The hardest thing to do is to simplify. This is especially true today with a shiny new object bouncing along every few seconds. We are all exposed to enough information in one week that could crash a laptop. It is interesting that while most information is not read, scrolling through headlines takes its toll on the ability to focus. A vicious cycle is born as it becomes harder to focus on one thing. Think about your typical day. How much concentrated time do you spend on any one topic?  Is it harder for you to read through 2 paragraphs without distracting yourself or wondering, “what did I just read?”

Without focus, it is more difficult to simplify!

Keeping things simple means you have taken the time to clarify what is most important, what you really want, what you want to focus on now.

One reason TED talks are so powerful and enjoyed so much is because they take a big idea and discuss it in 18 minutes. It takes much more time to write or speak concisely. You have to be very clear about what your message is.

This month we are focused on simplifying – everything. What is so powerful is when you begin this process, whether it is simplifying at work or at home, the impact is contagious! You will begin to also think differently and changes will show up for you everywhere!

Where do I start?

Whether I am coaching executives or working with an entire department, I rely on the principles of Kaizen. This Japanese word means “change for the good,” and is based on small incremental changes that ultimately produce very large and significant results.  Too often this approach is not taken seriously because the challenges seem so big and complex. Simplifying is one of the benefits of using Kaizen.

To answer the question where do you start, here are 3 basic rules:

  1. Start small.
  2. Be consistent.
  3. Monitor and measure.

In today’s complex world, simple is usually confused with inferior, amateurish, inadequate and then discounted. This is usually because there is a habit of distractions creating a false of urgency. This artificially inflates problems, stimulates the stress reaction and sets up a distorted perception. The urgency complicates the ability to clearly identify priorities. Everything feels big, so a big complex solution must be required, right?

Does this sound familiar?

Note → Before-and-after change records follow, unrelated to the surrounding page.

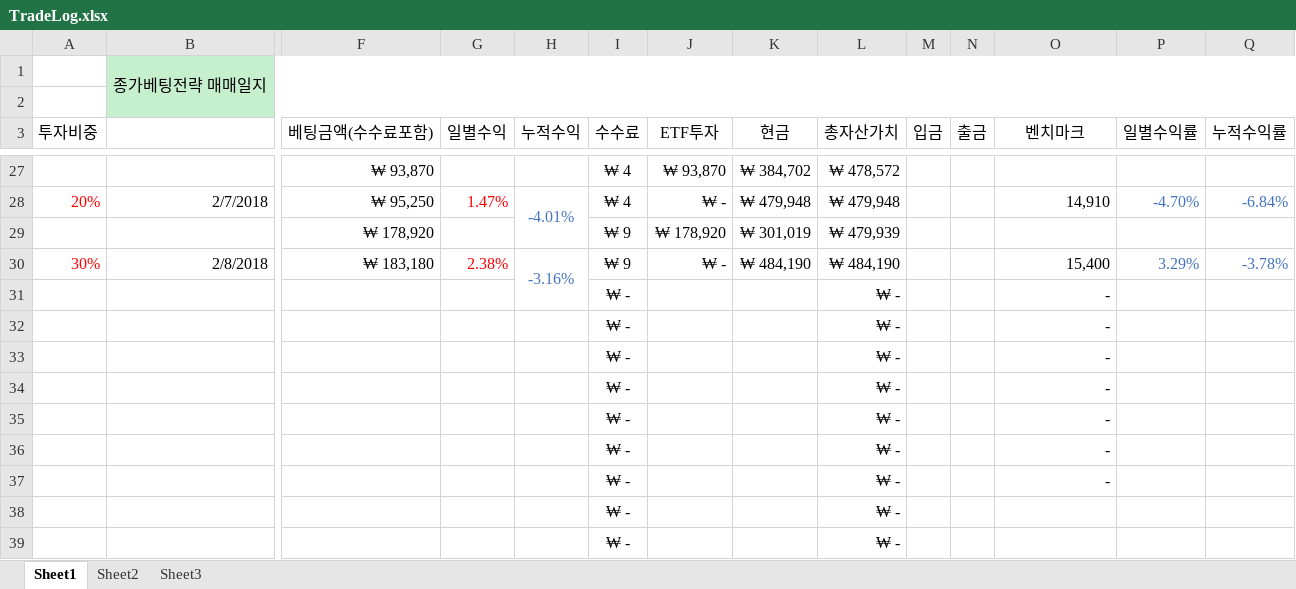
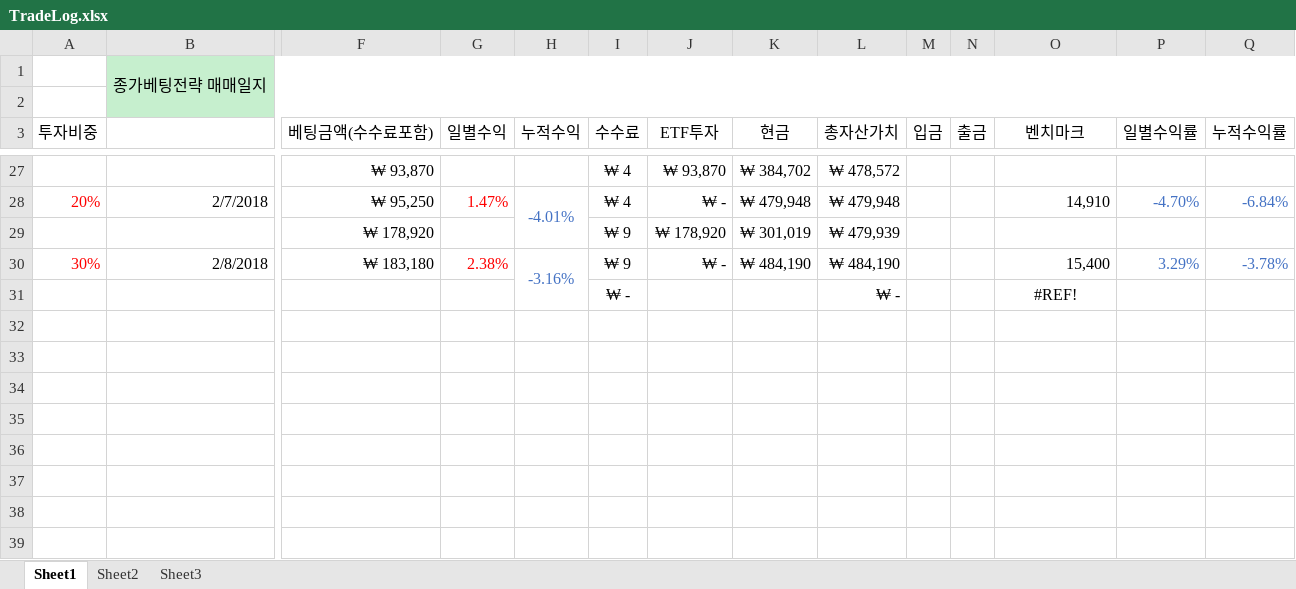
Before and after one commit to picassoandco/KOSDAQ-Gap-Strategy, an Excel workbook: DATA/TradeLog.xlsx, sheet Sheet1, drawn as a sheet; only a part is shown, gaps mark what is left out; values as stored, in another font and other column widths than the file's, no borders; rows hold the shown columns only; the diff names each change by its address in the sheet, - before the commit and + after, or states it on an @@ line.

Commit message:
refactor: Unless column deleted

```diff
--- a/DATA/TradeLog.xlsx (sheet Sheet1)
+++ b/DATA/TradeLog.xlsx (sheet Sheet1)
-O31 (벤치마크): -
+O31 (벤치마크): #REF!
-O31 alignment: right
+O31 alignment: center
-row 32:  |  |  |  |  | ₩ - |  |  | ₩ - |  |  | -
-row 33:  |  |  |  |  | ₩ - |  |  | ₩ - |  |  | -
-row 34:  |  |  |  |  | ₩ - |  |  | ₩ - |  |  | -
-row 35:  |  |  |  |  | ₩ - |  |  | ₩ - |  |  | -
-row 36:  |  |  |  |  | ₩ - |  |  | ₩ - |  |  | -
-row 37:  |  |  |  |  | ₩ - |  |  | ₩ - |  |  | -
-row 38:  |  |  |  |  | ₩ - |  |  | ₩ -
-row 39:  |  |  |  |  | ₩ - |  |  | ₩ -
```
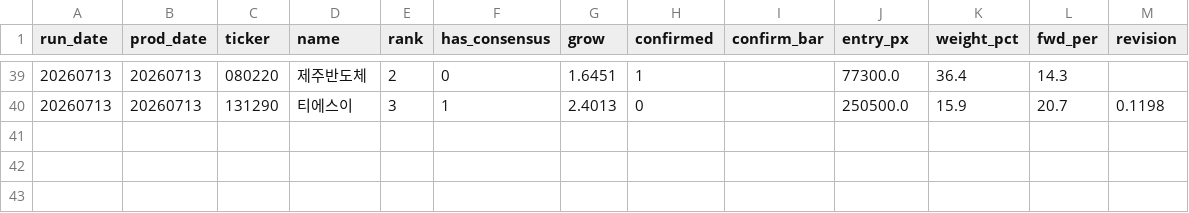
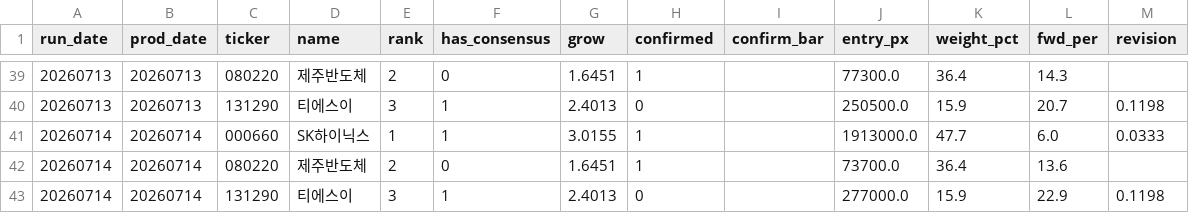
Before and after one commit to VolumeQuant/quant_py-main, a CSV file: kr_eps_momentum/conviction_fusion_log.csv, drawn as a sheet; only a part is shown, gaps mark what is left out; the diff names each change by its address in the sheet, - before the commit and + after, or states it on an @@ line.

```diff
--- a/kr_eps_momentum/conviction_fusion_log.csv
+++ b/kr_eps_momentum/conviction_fusion_log.csv
+row 41: 20260714 | 20260714 | 000660 | SK하이닉스 | 1 | 1 | 3.0155 | 1 |  | 1913000.0 | 47.7 | 6.0 | 0.0333
+row 42: 20260714 | 20260714 | 080220 | 제주반도체 | 2 | 0 | 1.6451 | 1 |  | 73700.0 | 36.4 | 13.6
+row 43: 20260714 | 20260714 | 131290 | 티에스이 | 3 | 1 | 2.4013 | 0 |  | 277000.0 | 15.9 | 22.9 | 0.1198
```
Also changed, not shown: 4 other files.
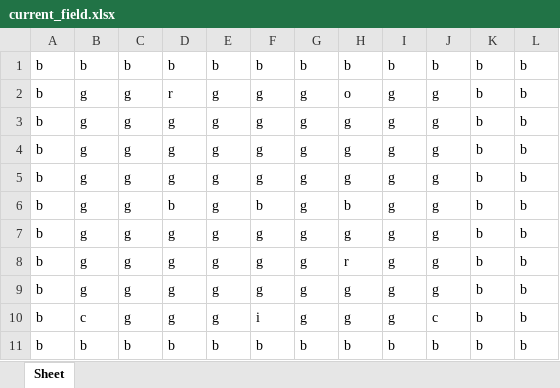
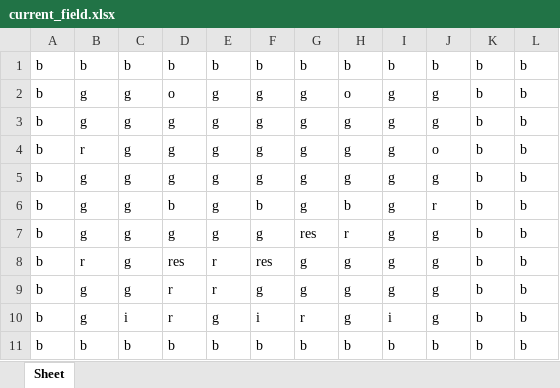
Before and after one commit to ArgoNeon/Storehouse, an Excel workbook: current_field.xlsx, sheet Sheet, drawn as a sheet; values as stored, in another font and other column widths than the file's, no borders; removed rows and columns are numbered as before the commit, all else as after; the diff names each change by its address in the sheet, - before the commit and + after, or states it on an @@ line.

```diff
--- a/current_field.xlsx (sheet Sheet)
+++ b/current_field.xlsx (sheet Sheet)
-D2: r
+D2: o
+row 4: b | r | g | g | g | g | g | g | g | o | b | b
-row 5: b | g | g | g | g | g | g | g | g | g | b | b
-J6: g
+J6: r
-G7: g
+G7: res
-H7: g
+H7: r
-B8: g
+B8: r
-D8: g
+D8: res
-E8:E9: g
+E8:E9: r
-F8: g
+F8: res
-H8: r
+H8: g
-D9:D10: g
+D9:D10: r
-B10: c
+B10: g
-C10: g
+C10: i
-G10: g
+G10: r
-I10: g
+I10: i
-J10: c
+J10: g
```
Also changed, not shown: field.xlsx, 5 other files.
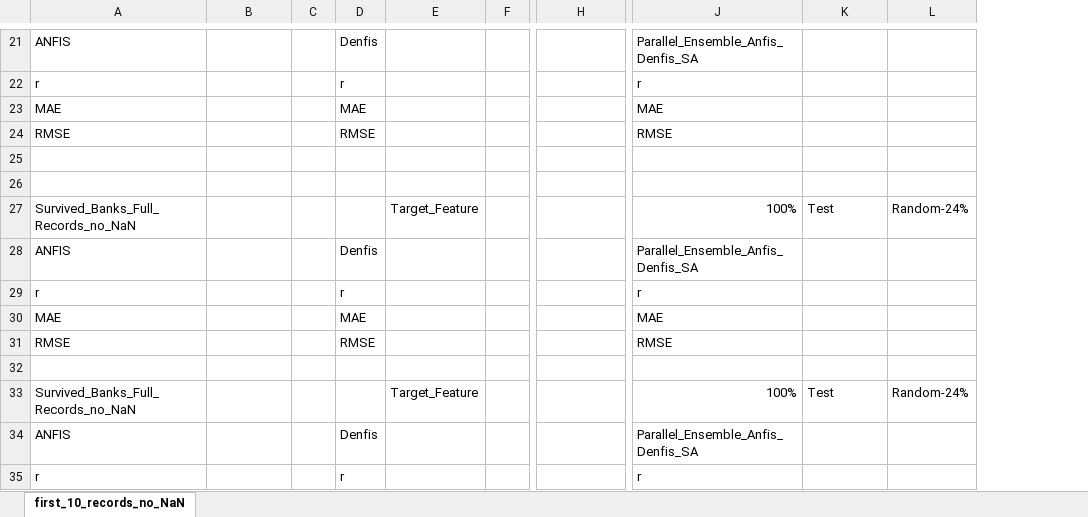
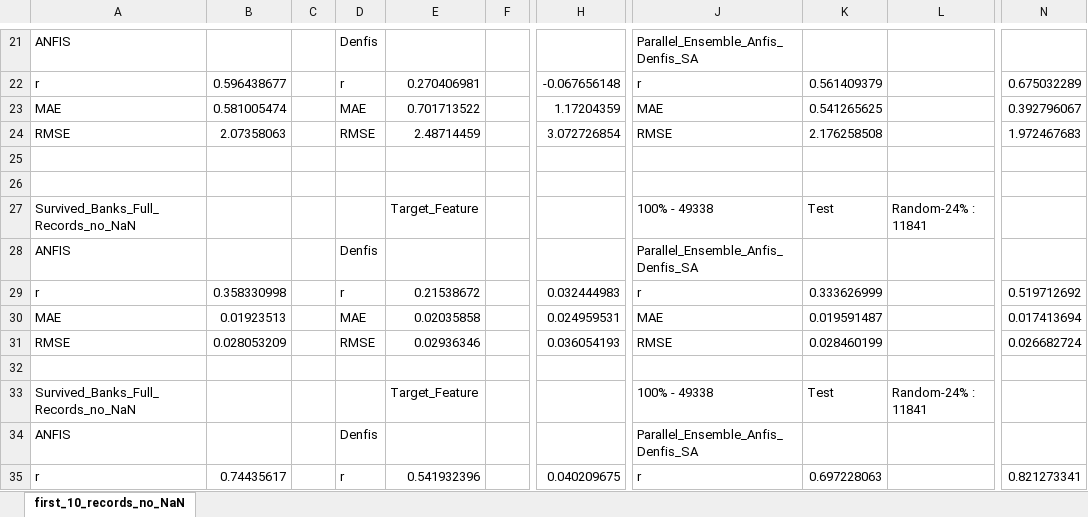
Before and after one commit to Javelin1991/htet_predict_bank_failure, an Excel workbook: Experiment_Resulsts/Missing_Data_Reconstruction_Results.xlsx, sheet first_10_records_no_NaN, drawn as a sheet; only a part is shown, gaps mark what is left out; values as stored, in another font and other column widths than the file's, no cell formats; removed rows and columns are numbered as before the commit, all else as after; the diff covers the shown part only; the diff names each change by its address in the sheet, - before the commit and + after, or states it on an @@ line.

```diff
--- a/Experiment_Resulsts/Missing_Data_Reconstruction_Results.xlsx (sheet first_10_records_no_NaN)
+++ b/Experiment_Resulsts/Missing_Data_Reconstruction_Results.xlsx (sheet first_10_records_no_NaN)
-column L, rows 27-33: Random-24% |  |  |  |  |  | Random-24%
+column L, rows 27-33: Random-24% : 11841 |  |  |  |  |  | Random-24% : 11841
+column N, rows 22-35: 0.675032289 | 0.392796067 | 1.972467683 |  |  |  |  | 0.519712692 | 0.017413694 | 0.026682724 |  |  |  | 0.821273341
-B22: (empty)
+B22: 0.596438677
-E22: (empty)
+E22: 0.270406981
-H22: (empty)
+H22: -0.067656148
-K22: (empty)
+K22: 0.561409379
-B23: (empty)
+B23: 0.581005474
-E23: (empty)
+E23: 0.701713522
-H23: (empty)
+H23: 1.17204359
-K23: (empty)
+K23: 0.541265625
-B24: (empty)
+B24: 2.07358063
-E24: (empty)
+E24: 2.48714459
-H24: (empty)
+H24: 3.072726854
-K24: (empty)
+K24: 2.176258508
-J27: 100%
+J27: 100% - 49338
-B29: (empty)
+B29: 0.358330998
-E29: (empty)
+E29: 0.21538672
-H29: (empty)
+H29: 0.032444983
-K29: (empty)
+K29: 0.333626999
-B30: (empty)
+B30: 0.01923513
-E30: (empty)
+E30: 0.02035858
-H30: (empty)
+H30: 0.024959531
-K30: (empty)
+K30: 0.019591487
-B31: (empty)
+B31: 0.028053209
-E31: (empty)
+E31: 0.02936346
-H31: (empty)
+H31: 0.036054193
-K31: (empty)
+K31: 0.028460199
-J33: 100%
+J33: 100% - 49338
-B35: (empty)
+B35: 0.74435617
-E35: (empty)
+E35: 0.541932396
-H35: (empty)
+H35: 0.040209675
-K35: (empty)
+K35: 0.697228063
```
Also changed, not shown: 49 edited cells elsewhere in this sheet, cell formats, 1 other file.
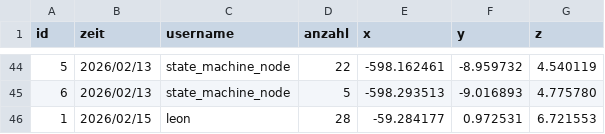
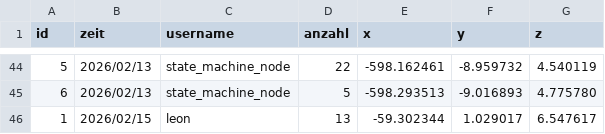
Before and after one commit to lkitzbichler/Autonomous-Systems-Sub-Terrain-Challenge-GR04, a CSV file: ros2_ws/lanterns_log.csv, drawn as a sheet; only a part is shown, gaps mark what is left out.

```diff
--- a/ros2_ws/lanterns_log.csv
+++ b/ros2_ws/lanterns_log.csv
@@ -45,2 +45,2 @@ id,zeit,username,anzahl,x,y,z
 6,2026/02/13,state_machine_node,5,-598.293513,-9.016893,4.775780
-1,2026/02/15,leon,28,-59.284177,0.972531,6.721553
+1,2026/02/15,leon,13,-59.302344,1.029017,6.547617
```
Also changed, not shown: 4 other files.
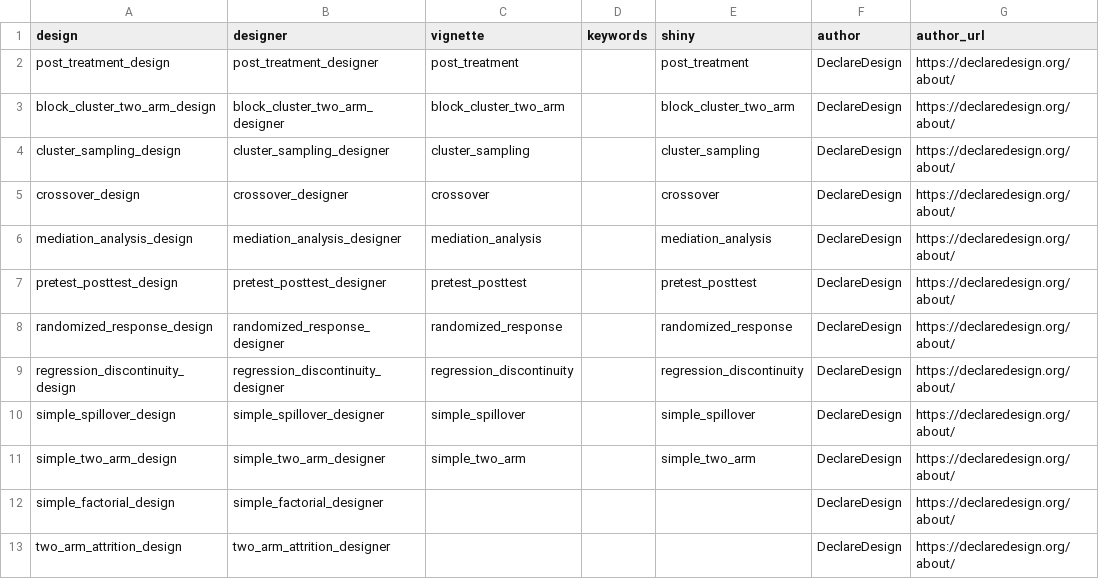
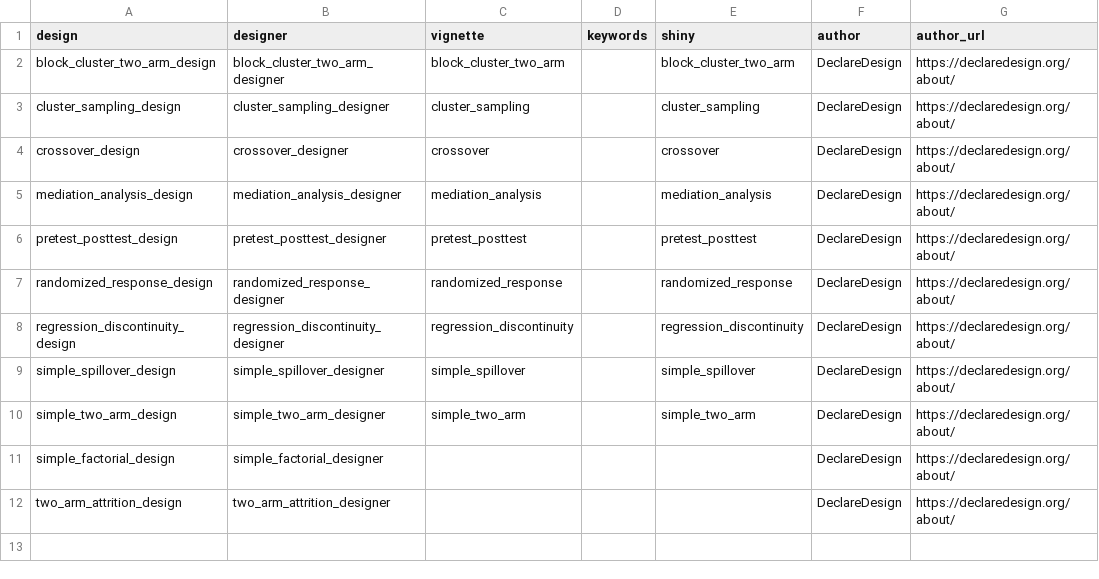
Before and after one commit to DeclareDesign/DesignLibrary, a CSV file: data/overview.csv, drawn as a sheet.

Commit message:
Delete post_treatment designer and vignette
Fixes #102

```diff
--- a/data/overview.csv
+++ b/data/overview.csv
@@ -1,3 +1,2 @@
 design,designer,vignette,keywords,shiny,author,author_url
-post_treatment_design,post_treatment_designer,post_treatment,,post_treatment,DeclareDesign,https://declaredesign.org/about/
 block_cluster_two_arm_design,block_cluster_two_arm_designer,block_cluster_two_arm,,block_cluster_two_arm,DeclareDesign,https://declaredesign.org/about/
```
Also changed, not shown: 3 other files.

Let’s look at Step 1: Start small. When you think about keeping things simple, start with one area, one behavior and make a change. Let’s say, you want to get up earlier but you end up staying up late at night.  Map out your behavior from the time you get up in the morning and the time you finally roll into bed. Draw this out on a piece of paper. As you look at that, what choice or behavior, makes the biggest impact in the course of the day? Do you have a cup of coffee at 2p that ends up revving your energy so much that you have a hard time going to sleep at the right time to get up in the morning? Change that one thing – only.

Now you are at Step 2: Be consistent. Everyday for 2 weeks you have to give up that coffee.

Step 3: Monitor and measure is the step where you keep track of how this choice changed the outcome for you. Did it make a difference? In what way? Are you getting up earlier? Maybe you realized something else and gained additional insights?

To start your simplification process, use the 3 steps and just get going! There is no failure, simply learning.  You may start to attract attention because you will be calmer, more observant, filled with ideas and wisdom. This is what we call, “getting your zen on!”

Stay tuned for more articles this month on Simple Communication, Simplifying your Management Style and Simplifying Life especially when it is chaotic. We will share tips, tricks and tools to keep it simple and experience greater success.

 

Cynthia Howard RN, CNC, PhD is a Performance Expert, working with executives and organizations to implement everyday process improvement using a high performance roadmap. Schedule your complimentary consultation.

 

 

About the Author Cynthia Howard RN, CNC, PhD

Focus & Performance Expert, moving you to more consistent performance and greater satisfaction in your day by strengthening your inner game of leadership.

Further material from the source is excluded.